──────── The data
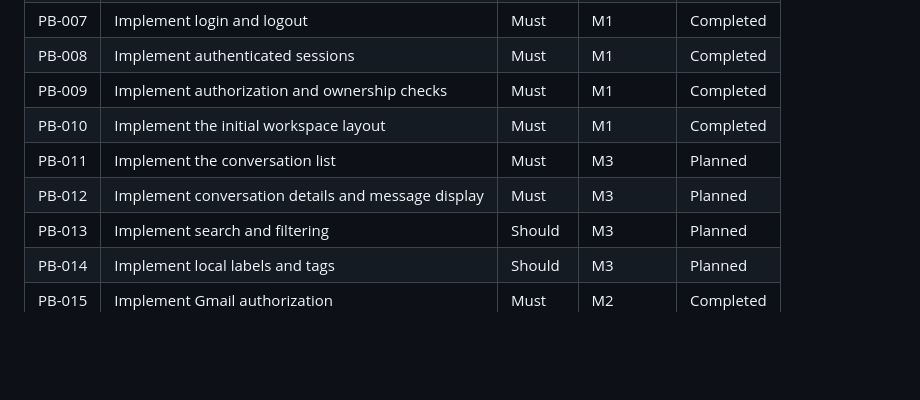
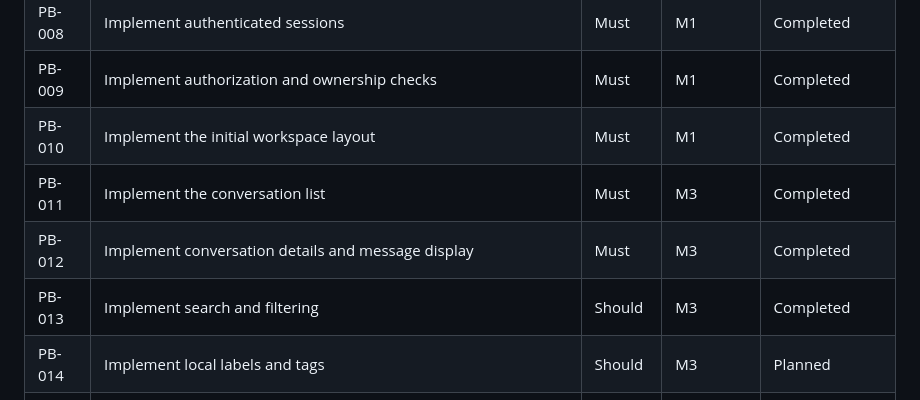
Before and after one commit to Farhad-Valizadegan/Web-OmniDesk, a Markdown page: docs/Project-Management/product-backlog.md, the part around one of its changes. GitHub-like rendering; blank space fills up the shorter version.

```diff
--- a/docs/Project-Management/product-backlog.md
+++ b/docs/Project-Management/product-backlog.md
@@ -31,9 +28,9 @@ Backlog items represent capabilities, improvements, technical work, and verifica
 | PB-008 | Implement authenticated sessions | Must | M1 | Completed |
 | PB-009 | Implement authorization and ownership checks | Must | M1 | Completed |
 | PB-010 | Implement the initial workspace layout | Must | M1 | Completed |
-| PB-011 | Implement the conversation list | Must | M3 | Planned |
-| PB-012 | Implement conversation details and message display | Must | M3 | Planned |
-| PB-013 | Implement search and filtering | Should | M3 | Planned |
+| PB-011 | Implement the conversation list | Must | M3 | Completed |
+| PB-012 | Implement conversation details and message display | Must | M3 | Completed |
+| PB-013 | Implement search and filtering | Should | M3 | Completed |
 | PB-014 | Implement local labels and tags | Should | M3 | Planned |
 | PB-015 | Implement Gmail authorization | Must | M2 | Completed |
 | PB-016 | Implement secure provider token storage | Must | M2 | Completed |
```
Also changed, not shown: other parts of docs/Project-Management/product-backlog.md (+9 -19 lines).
────────────────
## About this exercise:
Here the job is to repeat the entries verbatim while leaving all pictures out.

## Result for this exercise:
Before and after one commit to Farhad-Valizadegan/Web-OmniDesk, a Markdown page: docs/Project-Management/product-backlog.md, the part around one of its changes. GitHub-like rendering; blank space fills up the shorter version.

```diff
--- a/docs/Project-Management/product-backlog.md
+++ b/docs/Project-Management/product-backlog.md
@@ -31,9 +28,9 @@ Backlog items represent capabilities, improvements, technical work, and verifica
 | PB-008 | Implement authenticated sessions | Must | M1 | Completed |
 | PB-009 | Implement authorization and ownership checks | Must | M1 | Completed |
 | PB-010 | Implement the initial workspace layout | Must | M1 | Completed |
-| PB-011 | Implement the conversation list | Must | M3 | Planned |
-| PB-012 | Implement conversation details and message display | Must | M3 | Planned |
-| PB-013 | Implement search and filtering | Should | M3 | Planned |
+| PB-011 | Implement the conversation list | Must | M3 | Completed |
+| PB-012 | Implement conversation details and message display | Must | M3 | Completed |
+| PB-013 | Implement search and filtering | Should | M3 | Completed |
 | PB-014 | Implement local labels and tags | Should | M3 | Planned |
 | PB-015 | Implement Gmail authorization | Must | M2 | Completed |
 | PB-016 | Implement secure provider token storage | Must | M2 | Completed |
```
Also changed, not shown: other parts of docs/Project-Management/product-backlog.md (+9 -19 lines).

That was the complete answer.